“It definitely took us aback, and we really didn't know kind of what this meant. Was there long-term consequences? Was there anything deeper? We had all sorts of stuff racing through our mind,” Matt Denefe said. “Dr. (Gresham) Richter was a huge blessing because the first time that we met him, he took all of our anxieties and stresses and just relinquished them. He put us at peace, made us stop assuming the worst.”
Gresham Richter, M.D., is a pediatric otolaryngologist, chief of Pediatric Otolaryngology and director of the Vascular Anomalies Center of Excellence at Arkansas Children’s Hospital and professor and vice chair of Pediatric Otolaryngology in the Department of Otolaryngology at the University of Arkansas for Medical Sciences. He has performed about 15 laser therapies on Denefe since she was 6 months old. The treatments lessen the color of the malformation.
“She's a wonderful girl who has a beautiful personality and has an amazing attitude considering she has a vascular malformation on her face,” Richter said, adding at ACH, “we have a cadre of lasers that allow us to treat a whole variety of different colors, shapes and sizes of vascular malformations. We call this selective photothermolysis, which means we are selectively using laser energy or light to heat up the blood vessels specifically that are abnormal without injuring the surrounding soft tissue.”
Denefe has a multidisciplinary care team, including an ophthalmologist, ENT and dentist. Matt Denefe said seeing all the medical experts in a one-day visit is ideal, especially after moving from central to northwest Arkansas.
The medical team focuses on ensuring the slow-growing vascular birthmark does not impact her eye and gives special attention to the gum line so the extra growth does not cause any shifting.

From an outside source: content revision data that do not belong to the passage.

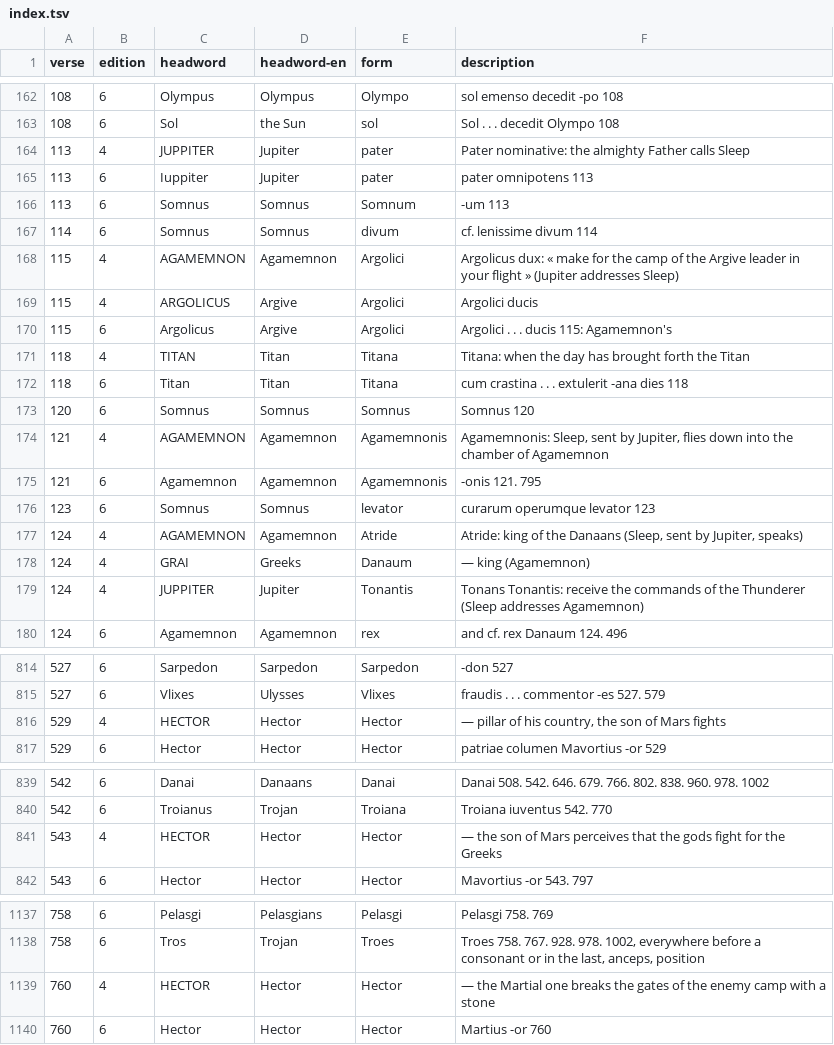
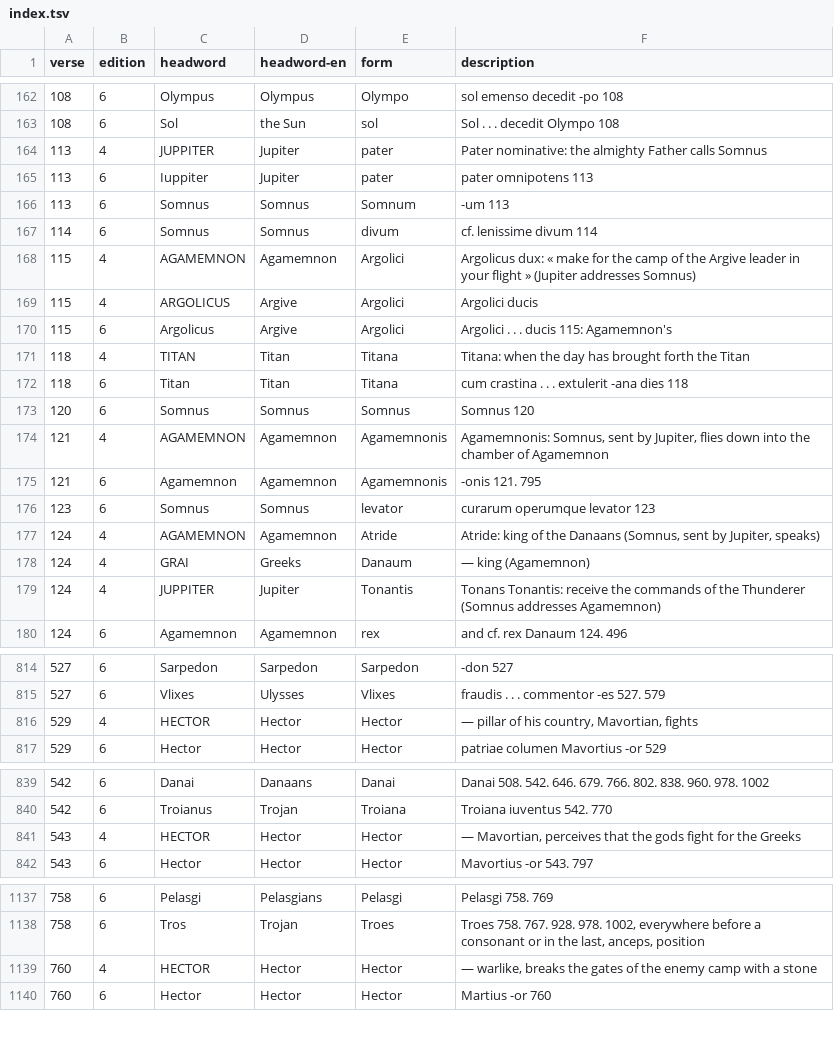
Before and after one commit to 7shi/ilias-latina, a TSV file: commentary/index.tsv, drawn as a sheet; only a part is shown, gaps mark what is left out; the diff covers the shown part only.

Commit message:
Check the persons, words and commentary against the index rows (pass B, books 1-24)
Note where the editions read or identify otherwise: 195 Nireus and
Syme, 201 the praise of Thoas, 246 Alcinous, 341 the brother, 372
Laertiades, 510 and 640 Atrides, 752 Antenor, 791 Pelopea iuventus,
843 the limbs, 880 the Muses, 900 Latiis, 1008 the damaged word,
1050 Argiva tela.  Give 748 Antiphus as both indexes identify him and
983 "leader of leaders" to Hector as both indexes take it.  Give
Homer's gods their Greek names where Homer's scene is told (98, 106,
109, 130, 790, 921) and the Roman ones elsewhere (349, 351, 778,
811); call Hector Mavortian at 797 in the commentary and in the
descriptions of 529, 543 and 797, warlike at 760; Somnus in the
descriptions of 113-124; Epeans at 212-213; Simoisius at 363;
identify Pallas at 1069.  Translate quos once at 196-197, drop the
added "all" at 169 and the doubled "the Greeks" at 277.

```diff
--- a/commentary/index.tsv
+++ b/commentary/index.tsv
@@ -163,3 +163,3 @@ verse	edition	headword	headword-en	form	description
 108	6	Sol	the Sun	sol	Sol . . . decedit Olympo 108
-113	4	JUPPITER	Jupiter	pater	Pater nominative: the almighty Father calls Sleep
+113	4	JUPPITER	Jupiter	pater	Pater nominative: the almighty Father calls Somnus
 113	6	Iuppiter	Jupiter	pater	pater omnipotens 113
@@ -167,3 +167,3 @@ verse	edition	headword	headword-en	form	description
 114	6	Somnus	Somnus	divum	cf. lenissime divum 114
-115	4	AGAMEMNON	Agamemnon	Argolici	Argolicus dux: « make for the camp of the Argive leader in your flight » (Jupiter addresses Sleep)
+115	4	AGAMEMNON	Agamemnon	Argolici	Argolicus dux: « make for the camp of the Argive leader in your flight » (Jupiter addresses Somnus)
 115	4	ARGOLICUS	Argive	Argolici	Argolici ducis
@@ -173,8 +173,8 @@ verse	edition	headword	headword-en	form	description
 120	6	Somnus	Somnus	Somnus	Somnus 120
-121	4	AGAMEMNON	Agamemnon	Agamemnonis	Agamemnonis: Sleep, sent by Jupiter, flies down into the chamber of Agamemnon
+121	4	AGAMEMNON	Agamemnon	Agamemnonis	Agamemnonis: Somnus, sent by Jupiter, flies down into the chamber of Agamemnon
 121	6	Agamemnon	Agamemnon	Agamemnonis	-onis 121. 795
 123	6	Somnus	Somnus	levator	curarum operumque levator 123
-124	4	AGAMEMNON	Agamemnon	Atride	Atride: king of the Danaans (Sleep, sent by Jupiter, speaks)
+124	4	AGAMEMNON	Agamemnon	Atride	Atride: king of the Danaans (Somnus, sent by Jupiter, speaks)
 124	4	GRAI	Greeks	Danaum	— king (Agamemnon)
-124	4	JUPPITER	Jupiter	Tonantis	Tonans Tonantis: receive the commands of the Thunderer (Sleep addresses Agamemnon)
+124	4	JUPPITER	Jupiter	Tonantis	Tonans Tonantis: receive the commands of the Thunderer (Somnus addresses Agamemnon)
 124	6	Agamemnon	Agamemnon	rex	and cf. rex Danaum 124. 496
@@ -815,3 +815,3 @@ verse	edition	headword	headword-en	form	description
 527	6	Vlixes	Ulysses	Vlixes	fraudis . . . commentor -es 527. 579
-529	4	HECTOR	Hector	Hector	— pillar of his country, the son of Mars fights
+529	4	HECTOR	Hector	Hector	— pillar of his country, Mavortian, fights
 529	6	Hector	Hector	Hector	patriae columen Mavortius -or 529
@@ -840,3 +840,3 @@ verse	edition	headword	headword-en	form	description
 542	6	Troianus	Trojan	Troiana	Troiana iuventus 542. 770
-543	4	HECTOR	Hector	Hector	— the son of Mars perceives that the gods fight for the Greeks
+543	4	HECTOR	Hector	Hector	— Mavortian, perceives that the gods fight for the Greeks
 543	6	Hector	Hector	Hector	Mavortius -or 543. 797
@@ -1138,3 +1138,3 @@ verse	edition	headword	headword-en	form	description
 758	6	Tros	Trojan	Troes	Troes 758. 767. 928. 978. 1002, everywhere before a consonant or in the last, anceps, position
-760	4	HECTOR	Hector	Hector	— the Martial one breaks the gates of the enemy camp with a stone
+760	4	HECTOR	Hector	Hector	— warlike, breaks the gates of the enemy camp with a stone
 760	6	Hector	Hector	Hector	Martius -or 760
```
Also changed, not shown: 1 edited cell elsewhere in this file, 36 other files.
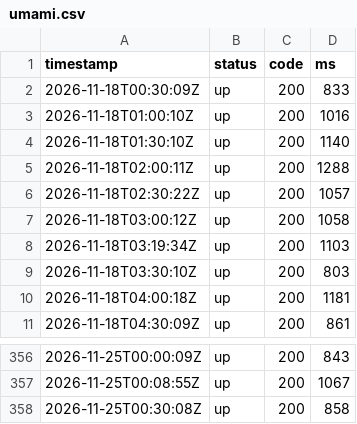
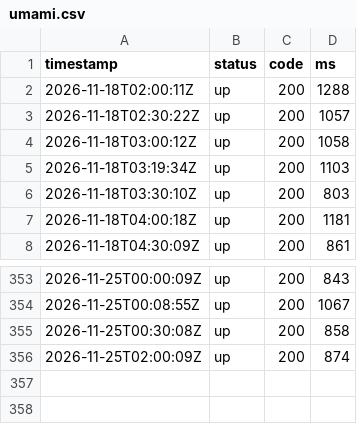
Before and after one commit to sysmike/statuspage, a CSV file: history/raw/umami.csv, drawn as a sheet; only a part is shown, gaps mark what is left out.

```diff
--- a/history/raw/umami.csv
+++ b/history/raw/umami.csv
@@ -1,5 +1,2 @@
 timestamp,status,code,ms
-2026-11-18T00:30:09Z,up,200,833
-2026-11-18T01:00:10Z,up,200,1016
-2026-11-18T01:30:10Z,up,200,1140
 2026-11-18T02:00:11Z,up,200,1288
@@ -358 +355,2 @@ timestamp,status,code,ms
 2026-11-25T00:30:08Z,up,200,858
+2026-11-25T02:00:09Z,up,200,874
```
Also changed, not shown: history/raw/backupmx.csv, history/raw/blog.csv, 16 other files.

“Faith’s capillary malformation is improving with the various laser therapies we're using to treat her. I don't think you ever truly cure a capillary malformation, although we can lighten it to the point where she only needs a treatment every couple of years or every five years,” Richter said, adding the number of treatments varies by patient. “So will it ever be completely gone? Remember this is part of her and it’s part of what makes her unique and wonderful in so many ways.”
Even though she’s facing more treatments throughout her life, Faith doesn’t mind visiting Arkansas Children’s Hospital.
"(Dr. Richter) is funny, and he always gives me a fist bump when he comes in the room,” she said. “The nurses always give me high-fives when they come in the room, and sometimes they give me suckers.”
Matt Denefe said other families should choose Arkansas Children’s because “it’s a home.”
“They really do just try to go out of the way to make things easy on the family and inviting for the kids,” he said. “Faith has never once been scared to come to a doctor's appointment. It's just been a welcoming place for everybody.”
The Vascular Anomalies Center of Excellence at Arkansas Children’s Hospital in Little Rock has state-of-the-art lasers to provide individualized treatment for patients with various vascular malformation colors, shapes and sizes. Dr. Gresham Richter explained more about the two lasers used in Faith Denefe’s surgeries:
“We use two lasers. What we'll do at times is use a double-pass technique where we go over the surface once to get the deep component of the skin and then change the settings just slightly so we can get the superficial part of skin,” Richter said. “So, we're getting two layers of the skin where the capillary malformation is embedded.”
Many people call them stork’s bite or angel’s kisses, but vascular birthmarks (medically called vascular anomalies) are abnormal blood vessels that people are born with. Most often, you’ll see them on a baby’s skin not long after they’re born. But they can also be found deeper than the skin and are discovered later in life as they grow.
The characteristics of this syndrome are a mixed venous-lymphatic malformation usually involving the extremities. There is usually a port wine like stain on the affected limb and there is usually a difference in size between the affected and nonaffected limb, the affected one being larger.